What is needed:
Please find every line in the records below that contains the word "daily", and copy it.

Available data:
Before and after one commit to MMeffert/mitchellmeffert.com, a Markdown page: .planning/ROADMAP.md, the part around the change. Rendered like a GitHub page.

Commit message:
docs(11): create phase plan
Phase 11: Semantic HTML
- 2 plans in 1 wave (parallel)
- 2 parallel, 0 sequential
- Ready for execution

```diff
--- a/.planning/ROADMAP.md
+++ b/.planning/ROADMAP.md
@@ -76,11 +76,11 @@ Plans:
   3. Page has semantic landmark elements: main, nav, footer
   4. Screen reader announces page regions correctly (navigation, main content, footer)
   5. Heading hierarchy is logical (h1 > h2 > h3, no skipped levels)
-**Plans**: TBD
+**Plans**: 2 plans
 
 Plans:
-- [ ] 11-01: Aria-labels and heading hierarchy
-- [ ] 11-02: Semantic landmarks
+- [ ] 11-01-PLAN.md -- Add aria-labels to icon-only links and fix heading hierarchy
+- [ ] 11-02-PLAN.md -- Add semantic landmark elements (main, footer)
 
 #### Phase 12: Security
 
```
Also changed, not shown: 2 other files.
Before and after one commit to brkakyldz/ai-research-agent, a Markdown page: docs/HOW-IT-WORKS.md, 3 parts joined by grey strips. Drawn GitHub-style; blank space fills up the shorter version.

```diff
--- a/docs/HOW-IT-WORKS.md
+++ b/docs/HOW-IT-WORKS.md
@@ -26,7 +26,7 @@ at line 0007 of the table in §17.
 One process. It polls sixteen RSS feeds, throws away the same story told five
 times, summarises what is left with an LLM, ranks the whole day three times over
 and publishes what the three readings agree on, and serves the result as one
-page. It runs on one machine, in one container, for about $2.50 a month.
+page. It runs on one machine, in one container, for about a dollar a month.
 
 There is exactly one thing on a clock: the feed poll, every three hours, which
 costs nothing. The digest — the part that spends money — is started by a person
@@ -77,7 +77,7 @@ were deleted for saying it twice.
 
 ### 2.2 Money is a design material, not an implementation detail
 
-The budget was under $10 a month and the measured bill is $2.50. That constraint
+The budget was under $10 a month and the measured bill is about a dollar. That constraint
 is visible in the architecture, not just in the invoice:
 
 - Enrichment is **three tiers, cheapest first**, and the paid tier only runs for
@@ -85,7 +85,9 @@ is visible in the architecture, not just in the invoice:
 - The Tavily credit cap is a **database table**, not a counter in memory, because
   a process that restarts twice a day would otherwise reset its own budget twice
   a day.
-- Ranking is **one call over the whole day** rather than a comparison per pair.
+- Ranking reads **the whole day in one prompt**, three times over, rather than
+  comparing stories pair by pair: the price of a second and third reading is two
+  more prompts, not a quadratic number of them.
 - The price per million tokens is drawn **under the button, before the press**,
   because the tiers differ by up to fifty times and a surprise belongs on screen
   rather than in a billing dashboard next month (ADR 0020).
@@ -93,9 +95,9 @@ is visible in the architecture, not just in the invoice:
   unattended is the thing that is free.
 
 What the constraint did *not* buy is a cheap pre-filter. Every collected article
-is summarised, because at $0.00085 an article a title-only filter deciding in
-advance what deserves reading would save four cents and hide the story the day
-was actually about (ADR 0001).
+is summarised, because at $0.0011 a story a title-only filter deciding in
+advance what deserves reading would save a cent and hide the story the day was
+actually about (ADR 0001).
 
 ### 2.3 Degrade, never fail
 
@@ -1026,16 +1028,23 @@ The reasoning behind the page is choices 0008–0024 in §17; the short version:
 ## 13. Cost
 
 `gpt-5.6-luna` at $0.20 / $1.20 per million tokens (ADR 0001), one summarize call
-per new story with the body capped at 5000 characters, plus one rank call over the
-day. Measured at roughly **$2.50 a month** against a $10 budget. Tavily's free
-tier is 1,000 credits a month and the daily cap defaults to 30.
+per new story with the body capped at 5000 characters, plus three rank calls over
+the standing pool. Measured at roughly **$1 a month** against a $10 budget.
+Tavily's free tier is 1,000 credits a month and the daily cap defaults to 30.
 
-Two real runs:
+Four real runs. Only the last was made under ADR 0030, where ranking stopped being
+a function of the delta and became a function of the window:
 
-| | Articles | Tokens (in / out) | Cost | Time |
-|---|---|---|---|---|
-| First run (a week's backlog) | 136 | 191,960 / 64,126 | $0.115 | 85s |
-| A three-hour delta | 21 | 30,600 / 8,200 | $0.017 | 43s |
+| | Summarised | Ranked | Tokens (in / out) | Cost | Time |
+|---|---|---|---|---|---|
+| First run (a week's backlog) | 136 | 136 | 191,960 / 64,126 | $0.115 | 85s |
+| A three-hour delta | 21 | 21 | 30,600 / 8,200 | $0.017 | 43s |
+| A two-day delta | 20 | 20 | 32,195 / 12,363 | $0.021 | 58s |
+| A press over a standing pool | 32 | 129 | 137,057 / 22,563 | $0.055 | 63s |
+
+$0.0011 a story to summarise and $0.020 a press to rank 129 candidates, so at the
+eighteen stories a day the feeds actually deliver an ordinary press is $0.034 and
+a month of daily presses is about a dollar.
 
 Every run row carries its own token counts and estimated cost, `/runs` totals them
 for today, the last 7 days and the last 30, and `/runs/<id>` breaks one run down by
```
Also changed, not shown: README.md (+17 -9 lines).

Solution:
-tier is 1,000 credits a month and the daily cap defaults to 30.
+Tavily's free tier is 1,000 credits a month and the daily cap defaults to 30.
+a month of daily presses is about a dollar.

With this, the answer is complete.